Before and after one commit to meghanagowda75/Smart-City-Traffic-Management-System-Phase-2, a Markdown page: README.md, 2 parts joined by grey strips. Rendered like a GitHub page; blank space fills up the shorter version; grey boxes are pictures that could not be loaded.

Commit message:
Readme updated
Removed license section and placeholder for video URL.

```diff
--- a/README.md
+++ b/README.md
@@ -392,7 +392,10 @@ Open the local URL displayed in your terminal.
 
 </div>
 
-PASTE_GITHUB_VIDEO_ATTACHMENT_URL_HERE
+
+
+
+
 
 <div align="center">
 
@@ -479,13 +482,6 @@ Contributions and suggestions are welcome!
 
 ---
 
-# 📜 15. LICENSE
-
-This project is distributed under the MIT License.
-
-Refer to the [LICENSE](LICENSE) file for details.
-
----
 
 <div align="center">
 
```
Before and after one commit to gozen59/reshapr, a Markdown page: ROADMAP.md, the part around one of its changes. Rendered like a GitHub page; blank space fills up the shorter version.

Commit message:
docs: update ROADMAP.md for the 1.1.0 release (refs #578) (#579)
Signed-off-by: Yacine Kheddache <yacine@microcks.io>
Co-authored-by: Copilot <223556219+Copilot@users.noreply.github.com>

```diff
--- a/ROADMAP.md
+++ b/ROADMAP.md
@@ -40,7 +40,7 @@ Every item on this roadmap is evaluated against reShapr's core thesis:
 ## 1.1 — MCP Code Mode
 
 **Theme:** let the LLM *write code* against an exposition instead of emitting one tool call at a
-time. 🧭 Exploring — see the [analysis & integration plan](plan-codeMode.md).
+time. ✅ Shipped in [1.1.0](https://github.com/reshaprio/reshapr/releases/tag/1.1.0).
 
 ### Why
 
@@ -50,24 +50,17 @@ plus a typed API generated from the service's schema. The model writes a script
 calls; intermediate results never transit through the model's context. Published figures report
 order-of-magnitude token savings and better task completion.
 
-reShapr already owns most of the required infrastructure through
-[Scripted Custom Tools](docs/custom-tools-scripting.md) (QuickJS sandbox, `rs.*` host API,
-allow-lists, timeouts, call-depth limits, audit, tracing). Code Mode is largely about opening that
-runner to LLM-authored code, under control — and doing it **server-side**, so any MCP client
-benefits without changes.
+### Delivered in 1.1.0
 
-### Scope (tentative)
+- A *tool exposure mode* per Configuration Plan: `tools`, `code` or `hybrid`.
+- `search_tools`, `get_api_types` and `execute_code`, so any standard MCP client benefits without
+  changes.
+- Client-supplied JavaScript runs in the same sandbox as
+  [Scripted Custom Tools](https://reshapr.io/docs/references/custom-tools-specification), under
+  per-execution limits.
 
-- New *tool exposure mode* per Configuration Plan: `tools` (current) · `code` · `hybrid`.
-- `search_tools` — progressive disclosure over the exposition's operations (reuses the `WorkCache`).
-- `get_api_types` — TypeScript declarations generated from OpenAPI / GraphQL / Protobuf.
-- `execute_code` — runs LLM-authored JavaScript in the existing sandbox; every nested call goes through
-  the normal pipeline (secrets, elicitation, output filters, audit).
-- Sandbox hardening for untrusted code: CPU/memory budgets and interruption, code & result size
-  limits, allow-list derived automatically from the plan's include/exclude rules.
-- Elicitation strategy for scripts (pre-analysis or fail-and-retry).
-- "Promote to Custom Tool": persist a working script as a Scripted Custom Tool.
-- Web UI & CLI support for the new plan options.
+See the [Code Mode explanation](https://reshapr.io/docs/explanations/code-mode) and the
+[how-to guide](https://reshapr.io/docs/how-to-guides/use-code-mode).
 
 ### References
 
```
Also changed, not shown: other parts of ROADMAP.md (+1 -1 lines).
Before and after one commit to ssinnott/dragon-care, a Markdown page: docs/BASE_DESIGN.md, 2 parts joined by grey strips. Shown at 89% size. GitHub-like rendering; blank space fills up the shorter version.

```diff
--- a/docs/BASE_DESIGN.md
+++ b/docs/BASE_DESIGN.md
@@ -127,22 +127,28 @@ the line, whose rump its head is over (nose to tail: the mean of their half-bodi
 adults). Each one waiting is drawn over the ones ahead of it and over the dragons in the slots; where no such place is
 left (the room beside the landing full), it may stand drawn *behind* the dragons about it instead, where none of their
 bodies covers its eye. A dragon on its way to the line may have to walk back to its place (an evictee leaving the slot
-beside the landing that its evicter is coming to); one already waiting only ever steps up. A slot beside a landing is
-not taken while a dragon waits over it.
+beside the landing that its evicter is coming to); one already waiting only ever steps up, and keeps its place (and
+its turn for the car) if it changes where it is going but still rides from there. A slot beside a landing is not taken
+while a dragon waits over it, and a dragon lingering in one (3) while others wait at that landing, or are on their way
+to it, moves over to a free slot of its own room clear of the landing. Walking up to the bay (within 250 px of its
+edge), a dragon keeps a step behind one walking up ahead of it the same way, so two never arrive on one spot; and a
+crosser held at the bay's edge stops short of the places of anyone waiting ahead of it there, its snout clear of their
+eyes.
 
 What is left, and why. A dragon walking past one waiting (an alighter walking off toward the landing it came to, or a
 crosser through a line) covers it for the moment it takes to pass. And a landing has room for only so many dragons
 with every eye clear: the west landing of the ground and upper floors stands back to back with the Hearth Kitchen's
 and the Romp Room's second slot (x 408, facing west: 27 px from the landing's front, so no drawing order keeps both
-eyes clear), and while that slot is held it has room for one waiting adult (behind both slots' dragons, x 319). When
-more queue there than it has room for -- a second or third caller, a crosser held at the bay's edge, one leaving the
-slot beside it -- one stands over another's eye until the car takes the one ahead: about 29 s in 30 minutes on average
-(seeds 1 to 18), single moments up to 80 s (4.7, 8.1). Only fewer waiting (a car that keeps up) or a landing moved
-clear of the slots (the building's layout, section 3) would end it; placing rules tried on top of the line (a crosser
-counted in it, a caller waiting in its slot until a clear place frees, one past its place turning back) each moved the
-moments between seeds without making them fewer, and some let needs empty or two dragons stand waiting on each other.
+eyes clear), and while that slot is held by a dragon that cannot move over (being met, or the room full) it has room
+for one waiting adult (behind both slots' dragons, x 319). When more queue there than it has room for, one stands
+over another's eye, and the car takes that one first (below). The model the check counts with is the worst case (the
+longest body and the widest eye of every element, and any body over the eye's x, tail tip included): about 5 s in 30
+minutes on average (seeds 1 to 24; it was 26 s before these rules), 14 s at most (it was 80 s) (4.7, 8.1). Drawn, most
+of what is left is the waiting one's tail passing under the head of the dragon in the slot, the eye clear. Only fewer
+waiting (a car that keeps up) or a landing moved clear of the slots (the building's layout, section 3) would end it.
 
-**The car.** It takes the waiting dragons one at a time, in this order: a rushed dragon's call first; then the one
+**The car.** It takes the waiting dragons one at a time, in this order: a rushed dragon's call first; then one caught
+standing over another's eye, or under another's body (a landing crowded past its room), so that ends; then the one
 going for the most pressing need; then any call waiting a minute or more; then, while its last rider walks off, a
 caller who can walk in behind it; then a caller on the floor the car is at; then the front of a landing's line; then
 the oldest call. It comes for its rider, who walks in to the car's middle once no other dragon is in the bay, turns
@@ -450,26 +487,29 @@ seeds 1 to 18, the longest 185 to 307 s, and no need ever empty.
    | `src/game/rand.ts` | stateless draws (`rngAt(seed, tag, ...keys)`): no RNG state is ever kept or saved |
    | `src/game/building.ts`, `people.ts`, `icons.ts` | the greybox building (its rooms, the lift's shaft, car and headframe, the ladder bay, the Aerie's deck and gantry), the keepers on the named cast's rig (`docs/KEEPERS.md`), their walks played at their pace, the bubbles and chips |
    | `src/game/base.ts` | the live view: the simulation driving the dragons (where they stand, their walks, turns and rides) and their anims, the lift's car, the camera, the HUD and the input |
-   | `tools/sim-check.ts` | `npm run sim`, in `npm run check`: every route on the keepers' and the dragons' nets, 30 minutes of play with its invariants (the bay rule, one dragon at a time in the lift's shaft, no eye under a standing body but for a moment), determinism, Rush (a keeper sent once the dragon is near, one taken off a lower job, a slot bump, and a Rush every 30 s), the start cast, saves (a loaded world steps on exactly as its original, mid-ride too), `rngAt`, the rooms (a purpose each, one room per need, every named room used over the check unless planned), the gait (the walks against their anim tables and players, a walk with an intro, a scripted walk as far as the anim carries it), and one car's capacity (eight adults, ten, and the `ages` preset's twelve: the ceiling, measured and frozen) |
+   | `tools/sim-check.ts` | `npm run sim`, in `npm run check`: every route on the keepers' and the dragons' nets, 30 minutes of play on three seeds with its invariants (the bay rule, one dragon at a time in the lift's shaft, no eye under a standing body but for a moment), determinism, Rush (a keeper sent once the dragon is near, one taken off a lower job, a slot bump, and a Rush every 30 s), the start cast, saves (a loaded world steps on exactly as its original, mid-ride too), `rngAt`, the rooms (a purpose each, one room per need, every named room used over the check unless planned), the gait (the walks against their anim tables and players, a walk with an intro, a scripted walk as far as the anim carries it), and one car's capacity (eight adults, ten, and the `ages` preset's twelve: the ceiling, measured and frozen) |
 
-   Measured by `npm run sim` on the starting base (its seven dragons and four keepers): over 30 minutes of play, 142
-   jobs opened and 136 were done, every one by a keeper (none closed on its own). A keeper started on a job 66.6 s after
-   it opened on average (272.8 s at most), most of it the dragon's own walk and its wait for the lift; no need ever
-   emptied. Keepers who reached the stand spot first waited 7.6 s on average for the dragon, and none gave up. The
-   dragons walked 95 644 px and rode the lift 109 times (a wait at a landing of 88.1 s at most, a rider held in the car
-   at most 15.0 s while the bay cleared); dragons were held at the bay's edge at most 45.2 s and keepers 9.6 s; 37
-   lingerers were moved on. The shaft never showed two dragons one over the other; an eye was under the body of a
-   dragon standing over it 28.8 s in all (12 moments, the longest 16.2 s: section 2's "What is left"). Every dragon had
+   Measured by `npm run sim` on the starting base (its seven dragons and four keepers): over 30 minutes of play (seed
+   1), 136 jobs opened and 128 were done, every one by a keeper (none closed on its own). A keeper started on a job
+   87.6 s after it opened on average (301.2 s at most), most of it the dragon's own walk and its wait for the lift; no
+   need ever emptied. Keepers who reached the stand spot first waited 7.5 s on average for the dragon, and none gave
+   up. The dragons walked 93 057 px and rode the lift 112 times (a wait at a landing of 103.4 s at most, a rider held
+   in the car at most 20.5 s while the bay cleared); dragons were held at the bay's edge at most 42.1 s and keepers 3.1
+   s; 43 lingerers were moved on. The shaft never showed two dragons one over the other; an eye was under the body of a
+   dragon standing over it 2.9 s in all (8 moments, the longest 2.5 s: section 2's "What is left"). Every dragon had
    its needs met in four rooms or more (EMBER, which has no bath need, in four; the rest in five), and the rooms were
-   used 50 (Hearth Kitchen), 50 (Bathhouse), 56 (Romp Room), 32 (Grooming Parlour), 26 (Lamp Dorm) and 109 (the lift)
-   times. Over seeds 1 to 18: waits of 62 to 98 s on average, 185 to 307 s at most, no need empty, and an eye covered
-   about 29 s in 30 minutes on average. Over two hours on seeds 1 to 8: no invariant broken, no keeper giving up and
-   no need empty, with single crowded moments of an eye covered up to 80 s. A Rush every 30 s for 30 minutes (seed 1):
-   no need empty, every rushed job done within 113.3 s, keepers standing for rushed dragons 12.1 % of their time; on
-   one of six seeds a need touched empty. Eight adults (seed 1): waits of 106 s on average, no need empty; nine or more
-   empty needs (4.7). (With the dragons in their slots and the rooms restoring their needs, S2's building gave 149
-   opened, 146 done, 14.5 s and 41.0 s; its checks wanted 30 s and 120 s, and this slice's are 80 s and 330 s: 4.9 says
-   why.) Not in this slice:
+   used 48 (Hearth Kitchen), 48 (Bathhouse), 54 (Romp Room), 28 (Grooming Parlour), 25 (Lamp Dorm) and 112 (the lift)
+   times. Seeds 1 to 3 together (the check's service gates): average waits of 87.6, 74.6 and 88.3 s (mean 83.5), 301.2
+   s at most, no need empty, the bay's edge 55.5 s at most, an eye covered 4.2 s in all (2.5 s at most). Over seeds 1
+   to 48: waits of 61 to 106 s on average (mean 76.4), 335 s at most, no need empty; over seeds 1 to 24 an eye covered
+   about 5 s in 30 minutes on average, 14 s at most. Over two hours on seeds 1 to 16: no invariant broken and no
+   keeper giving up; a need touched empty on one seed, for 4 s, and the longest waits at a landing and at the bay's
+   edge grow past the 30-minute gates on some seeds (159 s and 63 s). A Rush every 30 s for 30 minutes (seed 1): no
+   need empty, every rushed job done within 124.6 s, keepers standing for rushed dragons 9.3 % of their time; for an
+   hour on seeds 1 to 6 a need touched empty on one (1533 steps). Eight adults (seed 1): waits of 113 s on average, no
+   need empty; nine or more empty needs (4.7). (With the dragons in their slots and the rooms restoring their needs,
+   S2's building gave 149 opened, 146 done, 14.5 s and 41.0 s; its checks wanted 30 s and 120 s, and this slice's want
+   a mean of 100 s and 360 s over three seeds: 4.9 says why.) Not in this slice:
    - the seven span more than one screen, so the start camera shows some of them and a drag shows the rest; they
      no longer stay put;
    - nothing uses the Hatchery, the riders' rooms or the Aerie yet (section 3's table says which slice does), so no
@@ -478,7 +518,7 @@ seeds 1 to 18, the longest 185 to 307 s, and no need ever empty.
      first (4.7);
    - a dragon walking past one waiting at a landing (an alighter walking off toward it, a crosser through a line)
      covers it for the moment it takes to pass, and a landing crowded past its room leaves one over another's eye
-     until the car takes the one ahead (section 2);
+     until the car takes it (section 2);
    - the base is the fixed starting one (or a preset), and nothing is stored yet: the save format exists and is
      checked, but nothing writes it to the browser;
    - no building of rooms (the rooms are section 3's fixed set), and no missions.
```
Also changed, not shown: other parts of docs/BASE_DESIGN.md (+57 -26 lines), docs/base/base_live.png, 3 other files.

——————————

▸ **YOUR TASK**
The answer must consist of every line from the records above that holds "beside".

▸ **OUTPUT BELOW**
 left (the room beside the landing full), it may stand drawn *behind* the dragons about it instead, where none of their
-beside the landing that its evicter is coming to); one already waiting only ever steps up. A slot beside a landing is
+beside the landing that its evicter is coming to); one already waiting only ever steps up, and keeps its place (and
+its turn for the car) if it changes where it is going but still rides from there. A slot beside a landing is not taken
-slot beside it -- one stands over another's eye until the car takes the one ahead: about 29 s in 30 minutes on average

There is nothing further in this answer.